**Given data:**
· · · · ·
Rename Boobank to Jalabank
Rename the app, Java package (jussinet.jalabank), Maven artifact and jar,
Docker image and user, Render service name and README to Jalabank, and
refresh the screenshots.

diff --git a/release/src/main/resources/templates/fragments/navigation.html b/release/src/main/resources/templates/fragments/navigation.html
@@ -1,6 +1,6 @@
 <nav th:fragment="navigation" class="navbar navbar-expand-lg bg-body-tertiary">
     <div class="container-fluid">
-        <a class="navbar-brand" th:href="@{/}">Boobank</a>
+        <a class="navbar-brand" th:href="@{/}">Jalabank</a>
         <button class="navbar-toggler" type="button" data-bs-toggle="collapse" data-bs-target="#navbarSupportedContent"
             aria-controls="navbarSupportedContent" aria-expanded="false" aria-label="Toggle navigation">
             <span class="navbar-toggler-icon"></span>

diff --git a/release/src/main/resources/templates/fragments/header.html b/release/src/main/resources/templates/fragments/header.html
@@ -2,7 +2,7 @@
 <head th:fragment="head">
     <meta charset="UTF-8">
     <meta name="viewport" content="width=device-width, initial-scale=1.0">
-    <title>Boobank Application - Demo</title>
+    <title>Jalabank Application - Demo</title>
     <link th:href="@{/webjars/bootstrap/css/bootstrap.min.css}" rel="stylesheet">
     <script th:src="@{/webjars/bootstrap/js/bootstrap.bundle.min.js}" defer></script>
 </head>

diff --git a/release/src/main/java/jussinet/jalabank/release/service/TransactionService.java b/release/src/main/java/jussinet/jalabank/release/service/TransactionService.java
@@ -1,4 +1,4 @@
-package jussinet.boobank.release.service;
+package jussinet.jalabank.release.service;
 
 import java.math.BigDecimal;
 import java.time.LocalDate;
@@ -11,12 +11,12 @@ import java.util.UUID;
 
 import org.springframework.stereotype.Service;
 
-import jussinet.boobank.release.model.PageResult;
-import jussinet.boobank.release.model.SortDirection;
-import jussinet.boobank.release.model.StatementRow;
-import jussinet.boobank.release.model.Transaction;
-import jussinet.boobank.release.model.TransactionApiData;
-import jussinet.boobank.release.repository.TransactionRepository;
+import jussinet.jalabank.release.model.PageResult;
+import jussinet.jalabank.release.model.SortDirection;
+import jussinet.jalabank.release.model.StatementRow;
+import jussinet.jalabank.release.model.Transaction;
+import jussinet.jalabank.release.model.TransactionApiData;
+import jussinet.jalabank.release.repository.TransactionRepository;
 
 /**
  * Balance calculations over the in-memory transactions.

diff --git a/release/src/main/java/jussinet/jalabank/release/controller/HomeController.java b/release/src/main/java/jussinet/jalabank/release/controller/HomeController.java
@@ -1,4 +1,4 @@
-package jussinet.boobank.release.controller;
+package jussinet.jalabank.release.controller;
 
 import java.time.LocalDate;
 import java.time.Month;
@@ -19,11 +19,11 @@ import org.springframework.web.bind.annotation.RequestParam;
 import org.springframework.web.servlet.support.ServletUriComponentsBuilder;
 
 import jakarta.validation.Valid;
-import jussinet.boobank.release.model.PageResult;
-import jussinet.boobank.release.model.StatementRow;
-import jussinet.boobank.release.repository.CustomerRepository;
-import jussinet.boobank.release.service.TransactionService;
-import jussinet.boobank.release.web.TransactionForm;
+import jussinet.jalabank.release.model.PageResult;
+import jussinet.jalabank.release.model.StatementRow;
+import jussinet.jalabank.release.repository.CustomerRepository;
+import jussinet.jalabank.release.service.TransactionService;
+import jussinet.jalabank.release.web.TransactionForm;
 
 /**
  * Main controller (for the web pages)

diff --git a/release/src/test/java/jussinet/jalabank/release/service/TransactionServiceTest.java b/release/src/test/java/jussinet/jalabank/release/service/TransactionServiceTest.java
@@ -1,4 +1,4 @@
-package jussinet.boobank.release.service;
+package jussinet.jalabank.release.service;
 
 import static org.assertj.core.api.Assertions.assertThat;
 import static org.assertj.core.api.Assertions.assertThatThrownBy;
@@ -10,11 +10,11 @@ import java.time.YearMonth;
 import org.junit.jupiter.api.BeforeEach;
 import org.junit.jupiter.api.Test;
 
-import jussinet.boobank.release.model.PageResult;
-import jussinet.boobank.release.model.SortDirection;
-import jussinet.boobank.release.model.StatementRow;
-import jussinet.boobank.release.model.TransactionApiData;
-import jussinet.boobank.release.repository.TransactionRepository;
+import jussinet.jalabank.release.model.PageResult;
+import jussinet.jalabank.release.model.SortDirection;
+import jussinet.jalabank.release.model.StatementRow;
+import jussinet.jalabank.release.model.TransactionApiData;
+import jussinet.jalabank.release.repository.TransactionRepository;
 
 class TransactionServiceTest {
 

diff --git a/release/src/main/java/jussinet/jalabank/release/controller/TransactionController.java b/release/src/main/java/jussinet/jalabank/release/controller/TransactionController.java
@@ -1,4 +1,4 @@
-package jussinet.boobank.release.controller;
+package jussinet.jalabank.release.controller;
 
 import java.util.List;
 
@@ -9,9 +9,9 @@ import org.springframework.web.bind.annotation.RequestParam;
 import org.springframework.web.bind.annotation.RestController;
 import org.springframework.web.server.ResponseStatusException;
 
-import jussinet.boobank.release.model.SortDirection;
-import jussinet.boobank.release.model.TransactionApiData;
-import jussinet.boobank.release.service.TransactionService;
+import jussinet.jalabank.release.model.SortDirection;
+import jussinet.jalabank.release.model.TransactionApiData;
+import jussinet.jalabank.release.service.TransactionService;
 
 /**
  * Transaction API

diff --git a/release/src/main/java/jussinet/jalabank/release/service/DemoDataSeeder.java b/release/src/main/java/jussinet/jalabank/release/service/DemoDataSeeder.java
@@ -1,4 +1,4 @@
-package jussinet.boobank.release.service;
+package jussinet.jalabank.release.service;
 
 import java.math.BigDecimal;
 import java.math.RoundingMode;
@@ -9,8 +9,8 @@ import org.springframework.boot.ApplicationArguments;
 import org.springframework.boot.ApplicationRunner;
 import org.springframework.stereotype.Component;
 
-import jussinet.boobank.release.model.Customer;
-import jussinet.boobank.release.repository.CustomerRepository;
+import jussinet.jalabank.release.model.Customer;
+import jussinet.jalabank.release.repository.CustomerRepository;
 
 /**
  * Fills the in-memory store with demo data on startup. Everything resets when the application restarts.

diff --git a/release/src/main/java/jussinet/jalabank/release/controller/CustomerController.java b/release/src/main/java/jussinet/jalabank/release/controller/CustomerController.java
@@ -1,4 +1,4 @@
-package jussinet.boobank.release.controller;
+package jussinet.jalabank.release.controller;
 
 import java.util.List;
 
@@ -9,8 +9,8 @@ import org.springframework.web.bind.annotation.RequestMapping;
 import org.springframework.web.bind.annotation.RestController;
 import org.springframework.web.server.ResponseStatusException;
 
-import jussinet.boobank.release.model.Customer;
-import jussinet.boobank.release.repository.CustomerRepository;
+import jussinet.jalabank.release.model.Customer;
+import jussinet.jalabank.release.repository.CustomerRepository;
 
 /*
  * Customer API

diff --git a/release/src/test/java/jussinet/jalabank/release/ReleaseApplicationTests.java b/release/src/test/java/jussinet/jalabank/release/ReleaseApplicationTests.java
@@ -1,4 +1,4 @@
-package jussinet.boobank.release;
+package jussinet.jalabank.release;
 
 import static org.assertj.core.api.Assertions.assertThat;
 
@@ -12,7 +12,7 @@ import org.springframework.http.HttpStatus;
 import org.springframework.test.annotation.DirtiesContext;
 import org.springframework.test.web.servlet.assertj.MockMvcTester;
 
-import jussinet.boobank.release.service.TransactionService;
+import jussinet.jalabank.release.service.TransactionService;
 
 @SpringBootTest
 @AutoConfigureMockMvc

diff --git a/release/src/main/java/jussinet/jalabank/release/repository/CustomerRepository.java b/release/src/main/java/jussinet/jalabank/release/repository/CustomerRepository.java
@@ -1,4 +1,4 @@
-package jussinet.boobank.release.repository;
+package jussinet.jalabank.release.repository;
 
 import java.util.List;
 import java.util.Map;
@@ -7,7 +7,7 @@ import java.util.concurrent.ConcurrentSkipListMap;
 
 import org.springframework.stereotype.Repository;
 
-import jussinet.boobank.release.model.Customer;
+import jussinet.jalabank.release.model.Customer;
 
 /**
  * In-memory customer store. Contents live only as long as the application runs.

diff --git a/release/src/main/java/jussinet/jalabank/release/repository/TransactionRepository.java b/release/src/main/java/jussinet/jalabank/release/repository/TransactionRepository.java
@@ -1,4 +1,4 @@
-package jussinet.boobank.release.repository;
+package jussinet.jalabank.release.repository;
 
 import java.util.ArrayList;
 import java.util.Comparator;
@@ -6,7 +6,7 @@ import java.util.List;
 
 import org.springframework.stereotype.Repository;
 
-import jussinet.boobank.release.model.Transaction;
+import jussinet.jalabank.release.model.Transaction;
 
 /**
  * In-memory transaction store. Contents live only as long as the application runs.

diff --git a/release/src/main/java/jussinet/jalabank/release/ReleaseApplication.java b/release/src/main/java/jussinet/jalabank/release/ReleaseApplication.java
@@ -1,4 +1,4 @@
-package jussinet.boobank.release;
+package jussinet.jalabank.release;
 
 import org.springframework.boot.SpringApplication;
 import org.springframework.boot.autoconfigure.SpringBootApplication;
· · · · ·
**Work task:**
Scan the material above for the string "util" and copy every line that has it.

**Task answer:**
@@ -11,12 +11,12 @@ import java.util.UUID;
 import java.util.List;
 import java.util.List;
 import java.util.List;
 import java.util.Map;
@@ -7,7 +7,7 @@ import java.util.concurrent.ConcurrentSkipListMap;
 import java.util.ArrayList;
 import java.util.Comparator;
@@ -6,7 +6,7 @@ import java.util.List;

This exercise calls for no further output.